Videos: Archeologists Discover IKEA-Like Adjustable Beds in Ancient Roman City of Pompeii
02:29 GMT 08.11.2021 (Updated: 20:18 GMT 19.10.2022)
The researchers also found the skeletal remains of two people, thought to be a wealthy man and his male slave, who were struck by volcanic ash while fleeing imminent death.
Archaeologists have discovered almost 2,000-year-old extendable beds in Pompeii that resemble modern-day adjustable furniture like that sold at IKEA stores.
The beds, which were built of wooden planks that could be altered to fit the size of the person sleeping in them, were discovered in a confined place where slaves used to live.
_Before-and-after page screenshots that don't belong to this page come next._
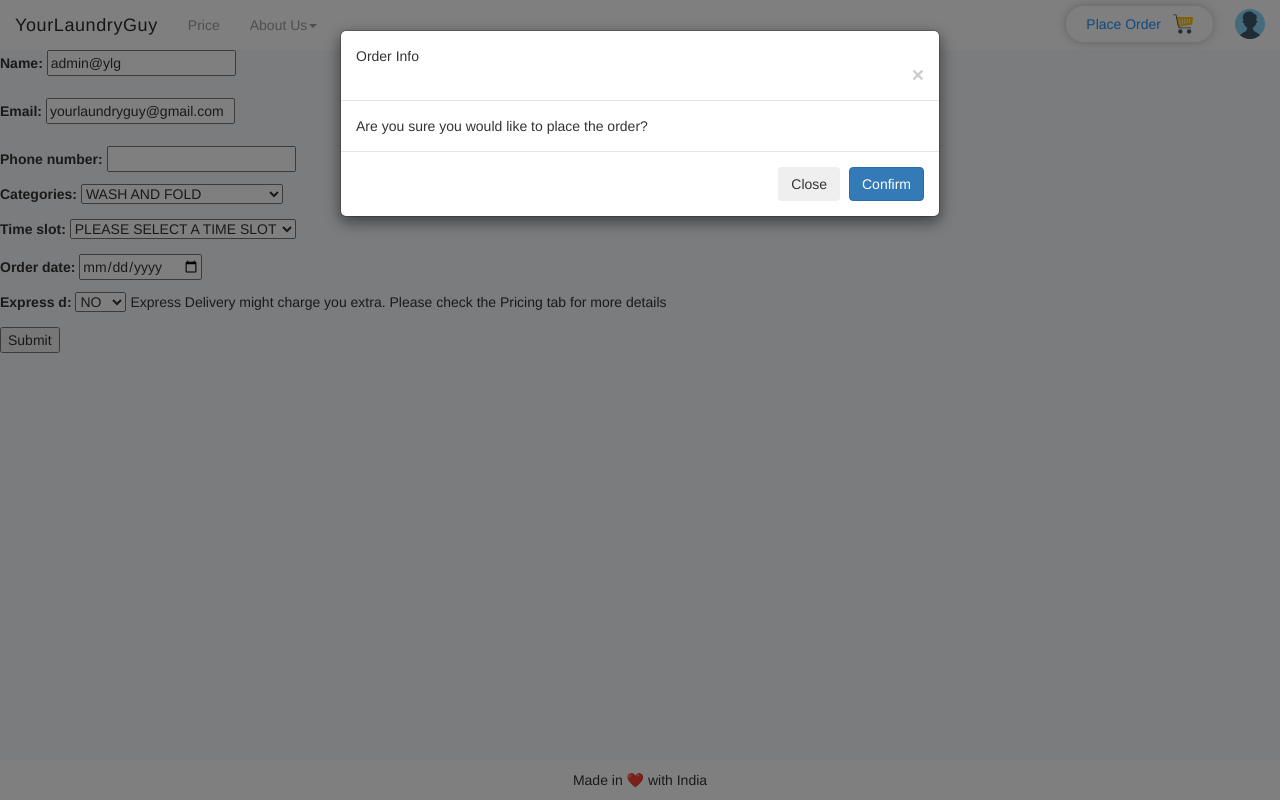
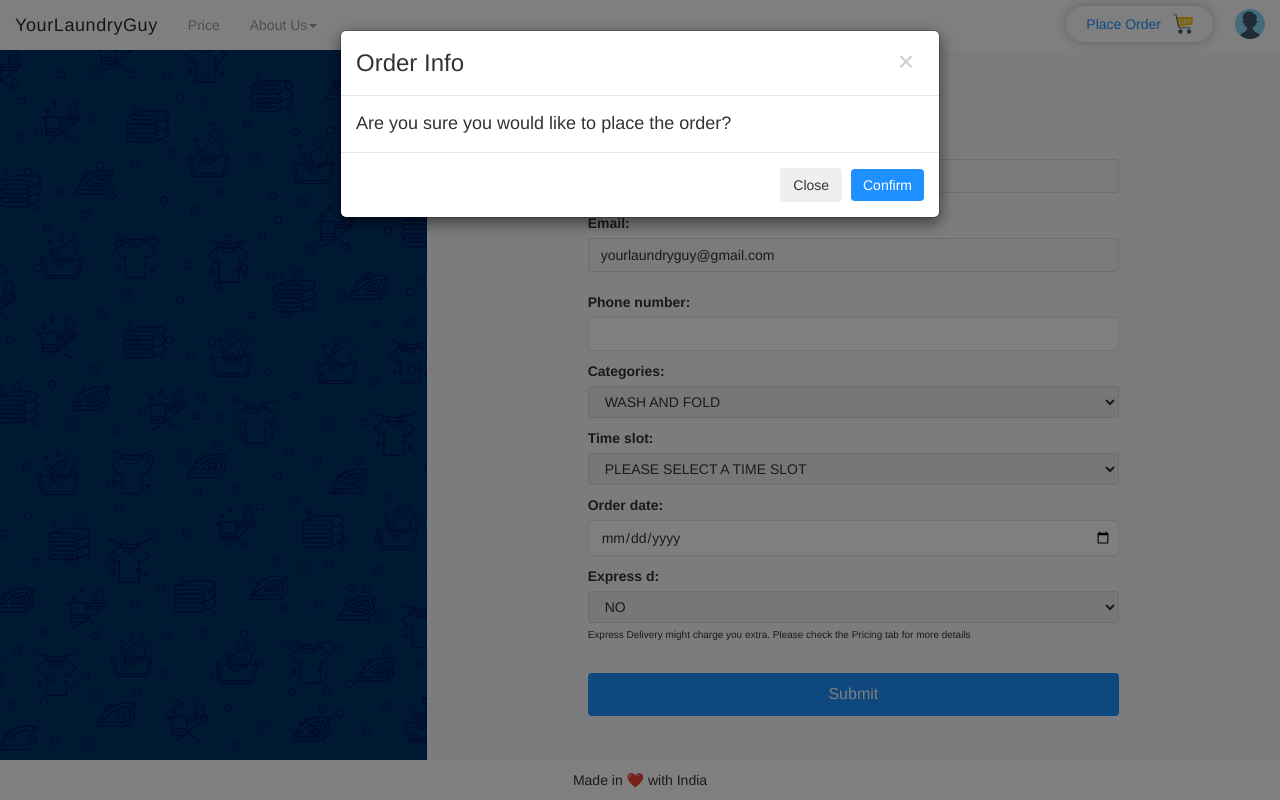
Before and after one commit to paik1/YourLaundryGuy, a Django app: page /orders/placeorder/ in a window 1280 px wide, after a click on "Submit". Run offline with Django 3.2, Linux system fonts and the light colour scheme; a user stored in the database is signed in; some libraries are stand-ins or nearby versions.

Commit message:
Beautified the order page

```diff
--- a/yourlaundryguy/orders_app/templates/placeorder.html
+++ b/yourlaundryguy/orders_app/templates/placeorder.html
@@ -1,37 +1,75 @@
 {% extends 'base.html' %} {% load static %} {% block content %}
-  <form method="POST">
+<div class="auth-div">
+  <div class="auth-banner">
+    <img src="{% static 'images/pattern.svg' %}" alt="auth-banner" />
+  </div>
+
+  <div class="auth-user order-div">
+    <h2>Place your order</h2>
+    <form method="POST" class="order-form">
       {% csrf_token %}
 
       <label for="name">Name:</label>
-    <input type="text" id="name" name="name" value="{{ request.user.username }}"><br><br>
+      <input
+      disabled
+        type="text"
+        id="name"
+        name="name"
+        value="{{ request.user.username }}"
+      /><br /><br />
       <label for="email">Email:</label>
-    <input type="text" id="email" name="email" value="{{ request.user.email }}"><br><br>
-
+      <input
+      disabled
+        type="text"
+        id="email"
+        name="email"
+        value="{{ request.user.email }}"
+      /><br /><br />
       {{ form.as_p }}
 
-    <button type="button" data-toggle="modal" data-target="#exampleModalCenter">Submit</button>
-
-
-    <!-- Modal -->
-    <div class="modal fade" id="exampleModalCenter" tabindex="-1" role="dialog" aria-labelledby="exampleModalCenterTitle" aria-hidden="true">
+      <button
+        type="button"
+        data-toggle="modal"
+        class="auth-btn"
+        data-target="#exampleModalCenter"
+      >
+        Submit
+      </button>
+    </form>
+  </div>
+  <div
+    class="modal fade"
+    id="exampleModalCenter"
+    tabindex="-1"
+    role="dialog"
+    aria-labelledby="exampleModalCenterTitle"
+    aria-hidden="true"
+  >
     <div class="modal-dialog modal-dialog-centered" role="document">
       <div class="modal-content">
         <div class="modal-header">
           <h5 class="modal-title" id="exampleModalLongTitle">Order Info</h5>
-            <button type="button" class="close" data-dismiss="modal" aria-label="Close">
-              <span aria-hidden="true">&times;</span>
+          <button
+            type="button"
+            class="close"
+            data-dismiss="modal"
+            aria-label="Close"
+          >
+            <span aria-hidden="true" >&times;</span>
           </button>
         </div>
         <div class="modal-body">
           Are you sure you would like to place the order?
         </div>
         <div class="modal-footer">
-            <button type="button" class="btn btn-secondary" data-dismiss="modal">Close</button>
+          <button type="button" class="btn btn-secondary" data-dismiss="modal">
+            Close
+          </button>
           <button type="submit" class="btn btn-primary">Confirm</button>
         </div>
       </div>
     </div>
   </div>
-  </form>
+</div>
 
 {% endblock %}
--- /dev/null
+++ b/yourlaundryguy/static/css/order.css
@@ -0,0 +1,58 @@
+.order-div {
+  padding: 0.4rem ;
+  margin: auto;
+  margin-bottom: 4rem;
+}
+
+.order-form > input,
+.order-form > p > input,
+.order-form > p > select {
+  width: 100%;
+  padding: 6px;
+  border: 0.4px solid #80808036;
+  border-radius: 4px;
+  margin-left: 20p;
+  padding-left: 12px;
+}
+
+.order-form > p > span {
+  font-size: 10px;
+}
+
+.modal-header {
+  display: flex;
+  align-items: center;
+}
+
+.modal-title,
+.modal-close-btn {
+  font-size: 24px;
+}
+
+.close {
+  margin-left: auto;
+  margin-right: 1rem;
+}
+
+.close > span {
+  margin-left: auto;
+  font-size: 28px;
+  font-weight: 400;
+}
+
+.modal-body {
+  font-size: 18px;
+  font-weight: 400;
+}
+
+.btn-primary {
+  background-color: dodgerblue;
+  border: none;
+}
+
+@media screen and (max-width: 800px) {
+
+  .order-div{
+    padding: 3rem;
+  }
+}
--- a/yourlaundryguy/templates/base.html
+++ b/yourlaundryguy/templates/base.html
@@ -26,6 +26,7 @@
     <link rel="stylesheet" href="{% static 'css/home.css' %}" />
     <link rel="stylesheet" href="{% static 'css/base.css' %}" />
     <link rel="stylesheet" href="{% static 'css/pricing.css' %}" />
+    <link rel="stylesheet" href="{% static 'css/order.css' %}" />
 
     <nav class="navbar navbar-inverse">
       <div class="container-fluid">
@@ -72,7 +73,7 @@
           </ul>
           <ul class="nav navbar-nav navbar-right">
             <li class="place-order-btn">
-              <a class="order-btn-txt" href="#">Place Order</a>
+              <a class="order-btn-txt" href="{% url 'placeorder' %}">Place Order</a>
               <img src="{% static 'images/carts.svg' %}" alt="cart-icon" />
             </li>
             {% if user.is_authenticated %}
```
Lines whose indentation alone changed are shown as unchanged.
According to the Archaeological Park of Pompeii's press release,
such discoveries are still being uncovered at Civita Giuliana, a suburban villa north of Pompeii that has been researched since 2017, and from which a ceremonial chariot
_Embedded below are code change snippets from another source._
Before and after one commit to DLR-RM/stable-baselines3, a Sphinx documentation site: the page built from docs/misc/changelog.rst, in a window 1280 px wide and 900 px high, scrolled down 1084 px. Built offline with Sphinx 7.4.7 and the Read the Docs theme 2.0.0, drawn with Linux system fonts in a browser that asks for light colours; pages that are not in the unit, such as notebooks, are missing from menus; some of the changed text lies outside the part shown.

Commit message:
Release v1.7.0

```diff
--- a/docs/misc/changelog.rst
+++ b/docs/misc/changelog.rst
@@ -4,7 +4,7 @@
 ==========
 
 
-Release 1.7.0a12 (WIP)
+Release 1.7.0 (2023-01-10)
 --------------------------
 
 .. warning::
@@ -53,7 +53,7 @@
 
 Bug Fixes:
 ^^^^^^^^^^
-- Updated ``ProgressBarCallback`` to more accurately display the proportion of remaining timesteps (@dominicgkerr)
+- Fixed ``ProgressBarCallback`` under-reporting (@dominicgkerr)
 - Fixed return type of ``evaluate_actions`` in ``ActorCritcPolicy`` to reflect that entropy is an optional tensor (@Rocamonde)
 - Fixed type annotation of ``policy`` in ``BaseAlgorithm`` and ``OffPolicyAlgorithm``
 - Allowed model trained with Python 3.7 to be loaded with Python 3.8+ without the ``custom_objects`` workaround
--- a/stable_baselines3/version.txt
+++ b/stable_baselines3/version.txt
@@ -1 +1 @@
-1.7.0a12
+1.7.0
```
and stable holding the remains of three horses have already been found - in the servant's quarters - for one of which a cast might be created.
"The beds are made of several roughly worked wooden planks which could be adjusted according to the height of whoever used them. While two of them are about 1.7 metres long, one bed measures just 1.4 metres, and may therefore have belonged to a young man or child," the park said in a press release.
According to the scientists, the webbed foundation of the beds was made of rope, whose imprints can be seen in the cinerite, and was covered with fabric blankets, which were likewise preserved as cavities in the ground and replicated using the plaster cast method.
18 August 2021, 00:47 GMT
Archeologists also unearthed horse harnesses and a chariot shaft within the slaves' chambers, implying that the servants' task was to tend after the affluent Roman family's stables. Baskets would have been used to store the slaves' few belongings.
Archeologists noted that the room was lighted only by a small top window, apart from the traditional oil candles widely used during the Roman era, and, as can be seen in photos or video, no evidence of wall decorations
can be found.
“This is a window into the precarious reality of people who seldom appear in historical sources (because they) were written almost exclusively by men belonging to the elite, and who as a result risk remaining invisible in historical accounts," the director of the Pompeii archaeological site, Gabriel Zuchtriegel, said.
According to Zuchtriegel, one of the most interesting aspects of this discovery is that this cramped room "was something between a dormitory and a storage room of just 16 square metres." The scientists believe it was the space where a small slave family or group of slaves lived.
“The study of this room will allow us to uncover new information on the living conditions and lives of slaves at Pompeii and in the Roman world,” said Massimo Osanna, the former director of Pompeii and now the director-general of Italy’s museums.
The villa is one of the most notable recent discoveries
at Pompeii, with its panoramic view of the Mediterranean Sea on the fringes of the ancient Roman city. It was discovered in 2017 after authorities discovered illegal tunnels dug by alleged looters.